[The task]:
Copy the records below in full, changing no character.
►
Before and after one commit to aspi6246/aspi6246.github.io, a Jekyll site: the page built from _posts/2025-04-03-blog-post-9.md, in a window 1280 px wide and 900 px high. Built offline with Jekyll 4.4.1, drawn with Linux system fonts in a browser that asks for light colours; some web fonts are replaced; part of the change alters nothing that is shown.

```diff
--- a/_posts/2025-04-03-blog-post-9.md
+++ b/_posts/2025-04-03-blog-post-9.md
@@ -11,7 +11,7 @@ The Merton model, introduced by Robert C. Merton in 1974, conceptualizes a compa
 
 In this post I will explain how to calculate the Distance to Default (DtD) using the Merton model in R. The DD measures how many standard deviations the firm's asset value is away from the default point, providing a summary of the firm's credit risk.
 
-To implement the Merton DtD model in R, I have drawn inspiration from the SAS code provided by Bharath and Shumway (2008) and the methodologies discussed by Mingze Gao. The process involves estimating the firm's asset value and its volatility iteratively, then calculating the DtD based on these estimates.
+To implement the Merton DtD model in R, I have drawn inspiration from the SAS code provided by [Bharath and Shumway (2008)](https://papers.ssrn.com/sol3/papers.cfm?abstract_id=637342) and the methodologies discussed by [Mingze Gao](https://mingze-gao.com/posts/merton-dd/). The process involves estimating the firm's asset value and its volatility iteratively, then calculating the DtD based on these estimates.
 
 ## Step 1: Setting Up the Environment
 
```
◄
[Solution to this task]:
Before and after one commit to aspi6246/aspi6246.github.io, a Jekyll site: the page built from _posts/2025-04-03-blog-post-9.md, in a window 1280 px wide and 900 px high. Built offline with Jekyll 4.4.1, drawn with Linux system fonts in a browser that asks for light colours; some web fonts are replaced; part of the change alters nothing that is shown.

```diff
--- a/_posts/2025-04-03-blog-post-9.md
+++ b/_posts/2025-04-03-blog-post-9.md
@@ -11,7 +11,7 @@ The Merton model, introduced by Robert C. Merton in 1974, conceptualizes a compa
 
 In this post I will explain how to calculate the Distance to Default (DtD) using the Merton model in R. The DD measures how many standard deviations the firm's asset value is away from the default point, providing a summary of the firm's credit risk.
 
-To implement the Merton DtD model in R, I have drawn inspiration from the SAS code provided by Bharath and Shumway (2008) and the methodologies discussed by Mingze Gao. The process involves estimating the firm's asset value and its volatility iteratively, then calculating the DtD based on these estimates.
+To implement the Merton DtD model in R, I have drawn inspiration from the SAS code provided by [Bharath and Shumway (2008)](https://papers.ssrn.com/sol3/papers.cfm?abstract_id=637342) and the methodologies discussed by [Mingze Gao](https://mingze-gao.com/posts/merton-dd/). The process involves estimating the firm's asset value and its volatility iteratively, then calculating the DtD based on these estimates.
 
 ## Step 1: Setting Up the Environment
 
```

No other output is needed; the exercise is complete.